- **Data extracts**:
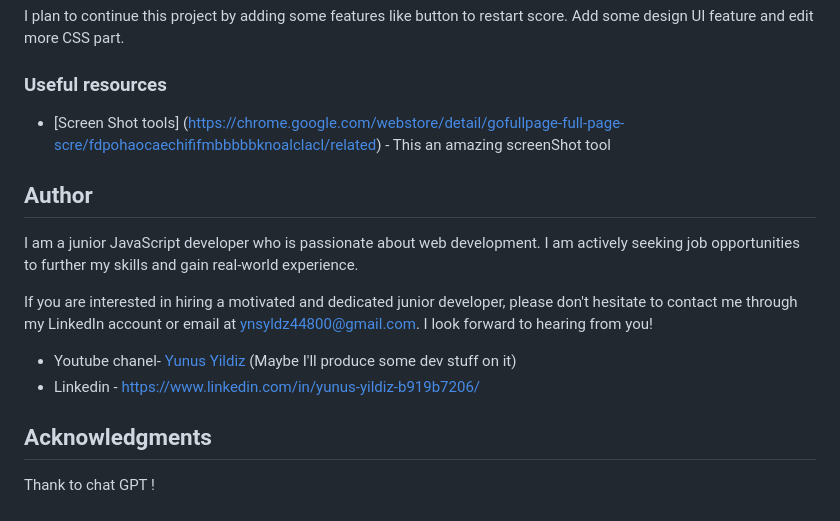
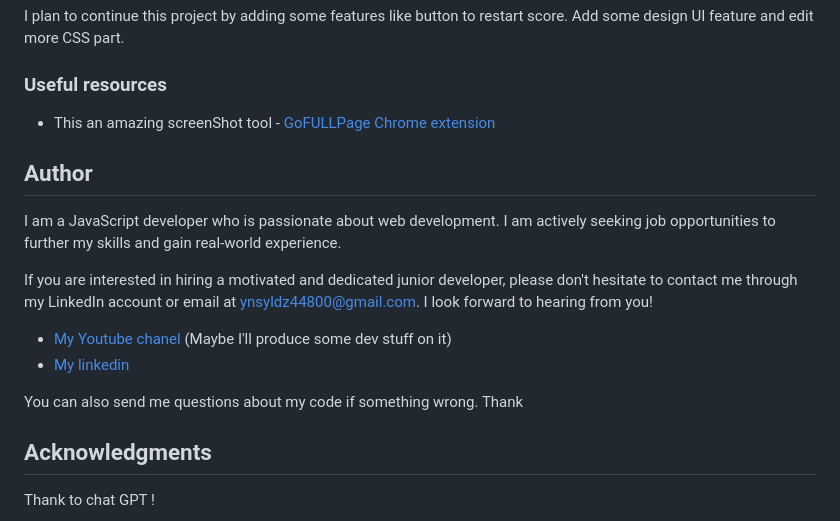
Before and after one commit to Kalem8/Tik_Tak_Toe, a Markdown page: README.md, the part around the change. Rendered like a GitHub page.

```diff
--- a/README.md
+++ b/README.md
@@ -69,16 +69,18 @@ Add some design UI feature and edit more CSS part.
 
 ### Useful resources
 
-- [Screen Shot tools] (https://chrome.google.com/webstore/detail/gofullpage-full-page-scre/fdpohaocaechififmbbbbbknoalclacl/related) - This an amazing screenShot tool
+- This an amazing screenShot tool - [GoFULLPage Chrome extension](https://chrome.google.com/webstore/detail/gofullpage-full-page-scre/fdpohaocaechififmbbbbbknoalclacl/related)
 
 ## Author
 
-I am a junior JavaScript developer who is passionate about web development. I am actively seeking job opportunities to further my skills and gain real-world experience.
+I am a JavaScript developer who is passionate about web development. I am actively seeking job opportunities to further my skills and gain real-world experience.
 
 If you are interested in hiring a motivated and dedicated junior developer, please don't hesitate to contact me through my LinkedIn account or email at ynsyldz44800@gmail.com. I look forward to hearing from you!
 
-- Youtube chanel- [Yunus Yildiz](https://www.youtube.com/channel/UCHcbGs0_a6xnTPpbkoRaGuw) (Maybe I'll produce some dev stuff on it)
-- Linkedin - https://www.linkedin.com/in/yunus-yildiz-b919b7206/
+- [My Youtube chanel](https://www.youtube.com/channel/UCHcbGs0_a6xnTPpbkoRaGuw) (Maybe I'll produce some dev stuff on it)
+- [My linkedin](https://www.linkedin.com/in/yunus-yildiz-b919b7206/)
+
+You can also send me questions about my code if something wrong. Thank
 
 ## Acknowledgments
 
```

- **Exercise aim**: The records must appear again word for word, though none of their pictures should.

- **Response**:
Before and after one commit to Kalem8/Tik_Tak_Toe, a Markdown page: README.md, the part around the change. Rendered like a GitHub page.

```diff
--- a/README.md
+++ b/README.md
@@ -69,16 +69,18 @@ Add some design UI feature and edit more CSS part.
 
 ### Useful resources
 
-- [Screen Shot tools] (https://chrome.google.com/webstore/detail/gofullpage-full-page-scre/fdpohaocaechififmbbbbbknoalclacl/related) - This an amazing screenShot tool
+- This an amazing screenShot tool - [GoFULLPage Chrome extension](https://chrome.google.com/webstore/detail/gofullpage-full-page-scre/fdpohaocaechififmbbbbbknoalclacl/related)
 
 ## Author
 
-I am a junior JavaScript developer who is passionate about web development. I am actively seeking job opportunities to further my skills and gain real-world experience.
+I am a JavaScript developer who is passionate about web development. I am actively seeking job opportunities to further my skills and gain real-world experience.
 
 If you are interested in hiring a motivated and dedicated junior developer, please don't hesitate to contact me through my LinkedIn account or email at ynsyldz44800@gmail.com. I look forward to hearing from you!
 
-- Youtube chanel- [Yunus Yildiz](https://www.youtube.com/channel/UCHcbGs0_a6xnTPpbkoRaGuw) (Maybe I'll produce some dev stuff on it)
-- Linkedin - https://www.linkedin.com/in/yunus-yildiz-b919b7206/
+- [My Youtube chanel](https://www.youtube.com/channel/UCHcbGs0_a6xnTPpbkoRaGuw) (Maybe I'll produce some dev stuff on it)
+- [My linkedin](https://www.linkedin.com/in/yunus-yildiz-b919b7206/)
+
+You can also send me questions about my code if something wrong. Thank
 
 ## Acknowledgments
 
```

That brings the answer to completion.